Today is a sad day, because it is the day Grumpy Cat died. Also known as my personal favorite feline celebrity, Grumpy Cat died from complications following a urinary tract infection. The super relatable cat—real name, Tardar Sauce—was only seven years old.

Grumpy Cat was first introduced to the world in 2011, back when LOLcats were everywhere. Grumpy Cat's downturned face (the result of feline dwarfism, according to her owners) was the subject of a huge amount of memes—she was even the 2013 Meme of the Year at the Webby Awards—and was the subject of her own Lifetime movie, in which she was voiced by the Grumpy Cat of actresses, Aubrey Plaza. But, though we loved her for the memes, we loved her even more because we related to her mood.

Grumpy Cat was so relatable because, like us, she was completely over everyone's bullshit. Unlike us, Grumpy Cat didn't hide her feelings with a smile. And while that was because Grumpy Cat literally couldn't do that, we like to think that she also just didn't want to do the emotional labor. Which is why, in honor of Grumpy Cat, have the courage to roll your eyes at someone today, instead of forcing a fake grin. And just think about how Grumpy Cat's probably frowning at us from some sort of kitty afterlife, utterly annoyed that everyone is mourning her death.

Screenshot via YouTube

And I need to see the rest ASAP

As excited as we already are for Olivia Wilde's directorial debut, Booksmart, to hit theaters next week, we just got even more desperate to see it. Why? Well, the first six minutes of the film were just released, and every minute is incredible.

The film opens on Molly (Beanie Feldstein) meditating and listening to a motivational tape telling her she's better than everyone else, and to "fuck those losers." Her room is decorated with pictures of Michelle Obama and RBG, so we know her head is in the right place. We learn she's the class president when she arrives at school with her best friend, Amy (Kaitlyn Dever).

It's there that we get a glimpse of the social hierarchy in which Molly and Amy exist—but somewhere down near the bottom, way below the popular kids, the theater nerds, the stoners, and even the annoying class clown.

The film officially hits theaters on May 23, but Annapurna Pictures is holding advanced screenings across the country today, May 17—we're actually holding two of them!

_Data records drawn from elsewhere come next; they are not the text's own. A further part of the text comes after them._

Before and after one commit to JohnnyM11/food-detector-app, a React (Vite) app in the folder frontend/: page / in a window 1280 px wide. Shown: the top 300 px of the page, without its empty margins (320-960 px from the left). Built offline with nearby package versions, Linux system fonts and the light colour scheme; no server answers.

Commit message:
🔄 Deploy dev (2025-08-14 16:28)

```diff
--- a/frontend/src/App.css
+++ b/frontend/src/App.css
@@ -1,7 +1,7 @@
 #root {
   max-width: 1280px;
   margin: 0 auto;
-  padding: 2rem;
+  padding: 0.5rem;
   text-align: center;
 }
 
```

So, if you're in L.A. or New York, check them out.

But also, you can watch the first six minutes of the film, below, and prepare yourself to watch the whole movie in a week.

BOOKSMART | Uncut First 6 Minutes